This nifty poster from Cotton Australia is annotated with the new and existing cotton production areas that would potentially benefit from the Bradfield Scheme.

In the Northern Murray-Darling Basin, cotton is grown mostly in the south in the Darling Downs, St George, through to Bourke and Walgett.  It is worth noting that many areas have seen no production this season due to drought.

The controversial water buybacks in the Condamine-Balonne catchment took place in the St George region. The purchase of almost 30 gigalitres of water was to secure significant environmental benefits for the Lower Balonne, including the Culgoa and the Narran Lakes — a Ramsar-listed wetland of international importance.

Cotton growing areas around Bourke and St George could benefit from additional supply via a Bradfield Scheme, and potential new areas of production around Charters Towers, Muttaburra and Aramac could be opened up to cotton production.

In terms of production, Australian cotton is of consistently high quality, almost zero contamination and offers short shipping times from Australia’s ports to Asian markets. Australia is the world’s second largest exporter of cotton earning valuable foreign currency. Unlike perishable horticultural crops, cotton is primarily an exported commodity and increased production easily absorbed by the massive world market.

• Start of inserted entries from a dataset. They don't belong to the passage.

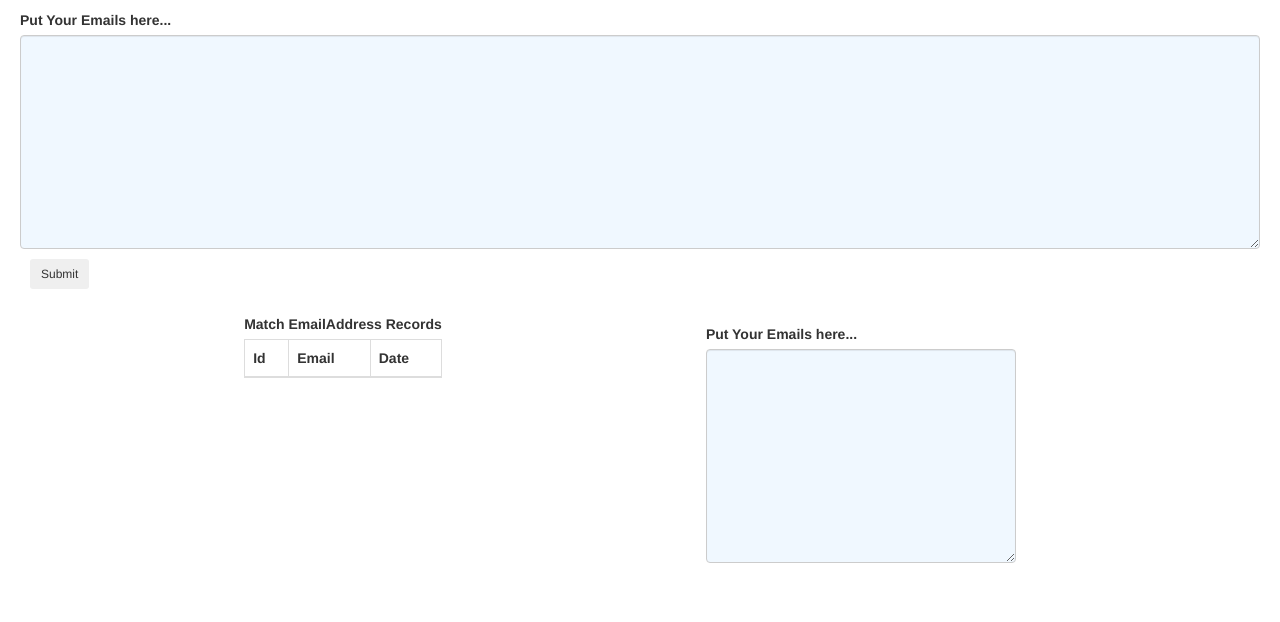
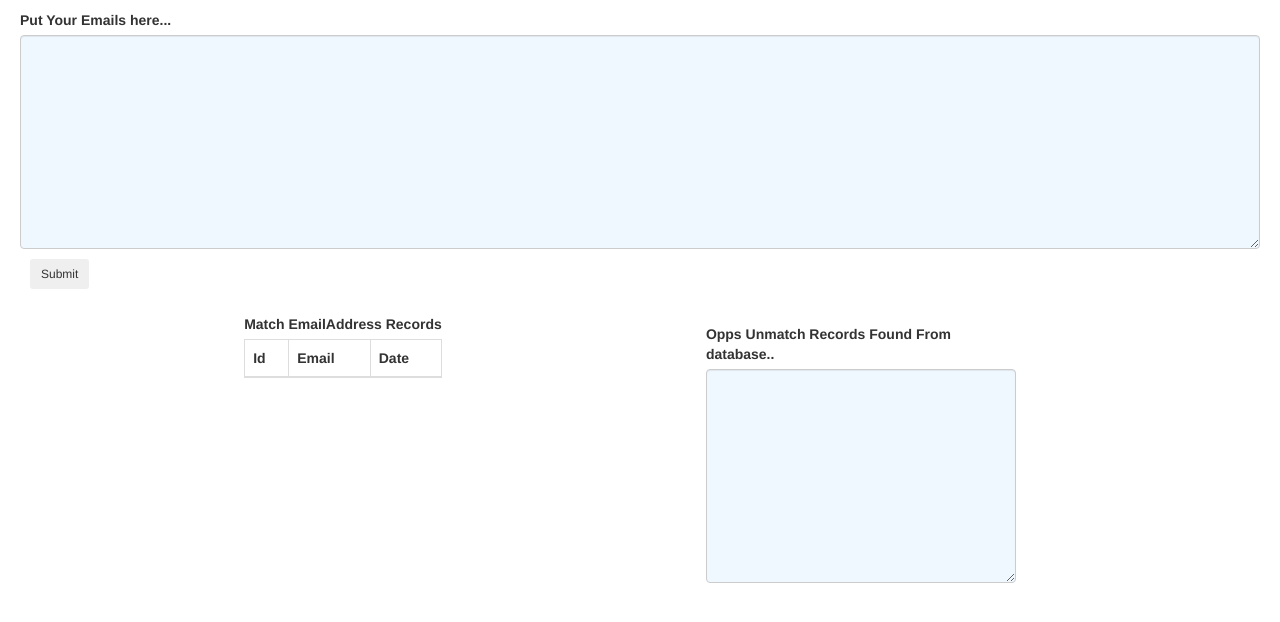
Before and after one commit to shashanksmf/emailMarketDb, a website: page EmailApp/emailUi.html in a window 1280 px wide. Drawn offline with nearby package versions, Linux system fonts and the light colour scheme.

Commit message:
Update emailUi.html

```diff
--- a/EmailApp/emailUi.html
+++ b/EmailApp/emailUi.html
@@ -61,7 +61,7 @@
       </table>
     </div> -->
     <div class="form-group" style="    padding: 10px 20px 0px;     width: 350px;">
-      <label for="exampleFormControlTextarea1">Put Your Emails here...</label>
+      <label for="exampleFormControlTextarea1">Opps Unmatch Records Found From database..</label>
       <textarea class="form-control" id="emailunmatchdata" rows="10" style="background: aliceblue;"></textarea>
       <div class="" style="padding: 10px;">
       </div>
```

Cotton growers are uniquely positioned to prove the viability of a Bradfield Scheme, as Australian irrigated cotton growers utilize the latest CSIRO agronomic research and development to produce the world highest yields per hectare, have a mature trading market, and efficient production due to massive industrial scale.

The elements of the proposed Bradfield Scheme from Northern Queensland to the Murray-Darling Basin are as follows (elevations also indicated):

  • Blue dots – major Bradfield components
  • Red dots – new irrigation areas
  • Light blue lines – approximate routes of gravity-fed aqueducts
  • Orange line – pumped section

The main water sources are flood flows stored at Hells Gate Dam on the Burdekin River, with potential for more supply from further north on the Herbert and Tully Rivers.

The new irrigation area in the Charters Towers area (red dot) is supplied with water from the aqueduct (light blue line).

Water is stored on the Great Dividing Range low point at 300m at Lake Galilee.

From Lake Galilee water is transported by aqueduct to a new irrigation area in the Mitchell Downs in the vicinity of Muttaburra and Aramac. A second aqueduct transports water to storage at Blackall at elevation 250m.

From Blackall water can be pumped over the Great Dividing Range (using solar power) at elevation 320m and conveyed via gravitational aqueduct to Charleville at 300m and St George at 240m. Now in the Murray-Darling Catchment, the water could be used for environmental purposes and sold on to irrigators.

A second gravitational aqueduct could convey water through the Bulloo River catchment to the cotton production areas around Bourke at 110m.

Hat tip to Jason for the proposed route to Bourke and St George.